And if you didn’t get my not-subtle-in-any-way hint in the previous paragraph, the book just seems to glide from sex scene to sex scene, without particular concern for story. It was frustrating, and I felt like I was reading a different book from a different author. Not to mention my disappointment that we’d switched main characters from the first book. I wanted more Zoey and Connor!!!

Ultimately, I don’t know if I’ll read the third book. I might page through it in hopes that it’s more like the first, but I’ll put it down quickly if it doesn’t go anywhere. But I would definitely recommend Changeling Moon to fans of paranormal romance, if you can get used to Harper’s writing style and accept the fact that you’ll never read the word ‘wolf’ again without wanting to gouge your eyes out.

Verdict: Read book one, leave book two on the shelf.

About the Author

daniharperDani Harper, author of Changeling Moon, writes paranormal romance, blogs about the paranormal, watches paranormal TV and movies, and reads paranormal books of almost any kind.
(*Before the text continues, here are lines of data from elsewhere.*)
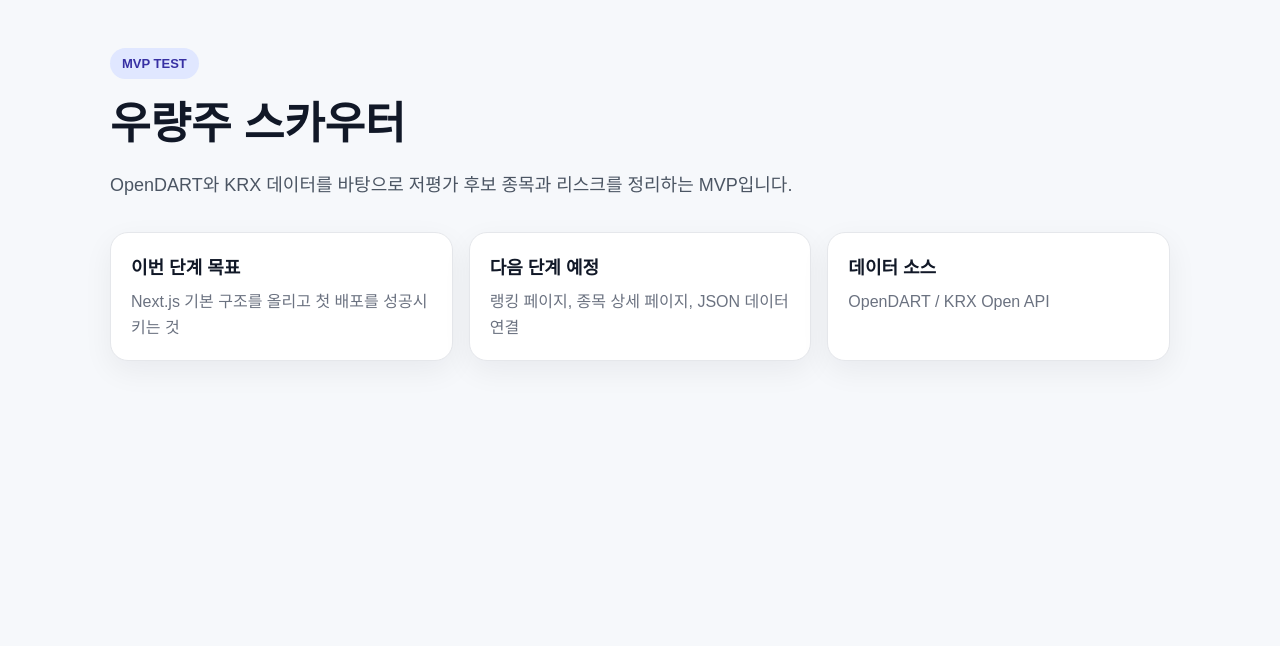
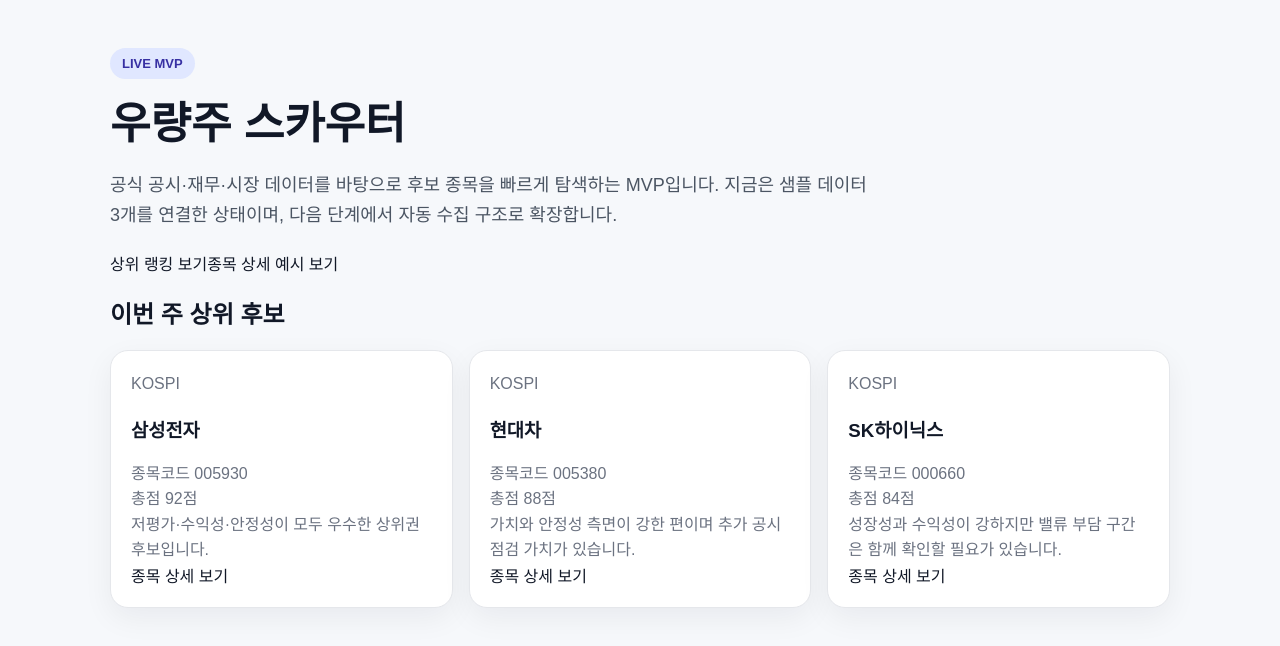
Before and after one commit to DcoyA/screener, a Next.js app: page / in a window 1280 px wide. Shown: the top 646 px of the page. Built offline with nearby package versions, Linux system fonts and the light colour scheme.

Commit message:
Update page.js

```diff
--- a/app/page.js
+++ b/app/page.js
@@ -1,28 +1,48 @@
+import Link from "next/link";
+import stocks from "./data/stocks.json";
+
 export default function HomePage() {
+  const topStocks = [...stocks]
+    .sort((a, b) => b.totalScore - a.totalScore)
+    .slice(0, 3);
+
   return (
     <main className="container">
       <section className="hero">
-        <p className="badge">MVP TEST</p>
+        <p className="badge">LIVE MVP</p>
         <h1>우량주 스카우터</h1>
         <p className="desc">
-          OpenDART와 KRX 데이터를 바탕으로 저평가 후보 종목과 리스크를 정리하는 MVP입니다.
+          공식 공시·재무·시장 데이터를 바탕으로 후보 종목을 빠르게 탐색하는 MVP입니다.
+          지금은 샘플 데이터 3개를 연결한 상태이며, 다음 단계에서 자동 수집 구조로 확장합니다.
         </p>
 
+        <div className="heroActions">
+          <Link className="primaryBtn" href="/ranking">
+            상위 랭킹 보기
+          </Link>
+          <Link className="secondaryBtn" href="/stock/005930">
+            종목 상세 예시 보기
+          </Link>
+        </div>
+      </section>
+
+      <section>
+        <h2 className="sectionTitle">이번 주 상위 후보</h2>
+
         <div className="cardWrap">
-          <div className="card">
-            <h2>이번 단계 목표</h2>
-            <p>Next.js 기본 구조를 올리고 첫 배포를 성공시키는 것</p>
-          </div>
+          {topStocks.map((stock) => (
+            <div className="card" key={stock.code}>
+              <p className="marketBadge">{stock.market}</p>
+              <h3>{stock.name}</h3>
+              <p className="stockCode">종목코드 {stock.code}</p>
+              <p className="scoreLine">총점 {stock.totalScore}점</p>
+              <p className="summaryText">{stock.summary}</p>
 
-          <div className="card">
-            <h2>다음 단계 예정</h2>
-            <p>랭킹 페이지, 종목 상세 페이지, JSON 데이터 연결</p>
-          </div>
-
-          <div className="card">
-            <h2>데이터 소스</h2>
-            <p>OpenDART / KRX Open API</p>
-          </div>
+              <Link className="linkBtn" href={`/stock/${stock.code}`}>
+                종목 상세 보기
+              </Link>
+            </div>
+          ))}
         </div>
       </section>
     </main>
```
So it’s only natural that werewolves, faeries, ghosts and other supernatural creatures populate her stories. She lives on an island in Southeast Alaska with her fisherman husband. Her stories get written on land or at sea with the help of her executive secretary, Fiona the Pug.

For more information please visit http://www.daniharper.com/  and follow the author on Facebook and Twitter.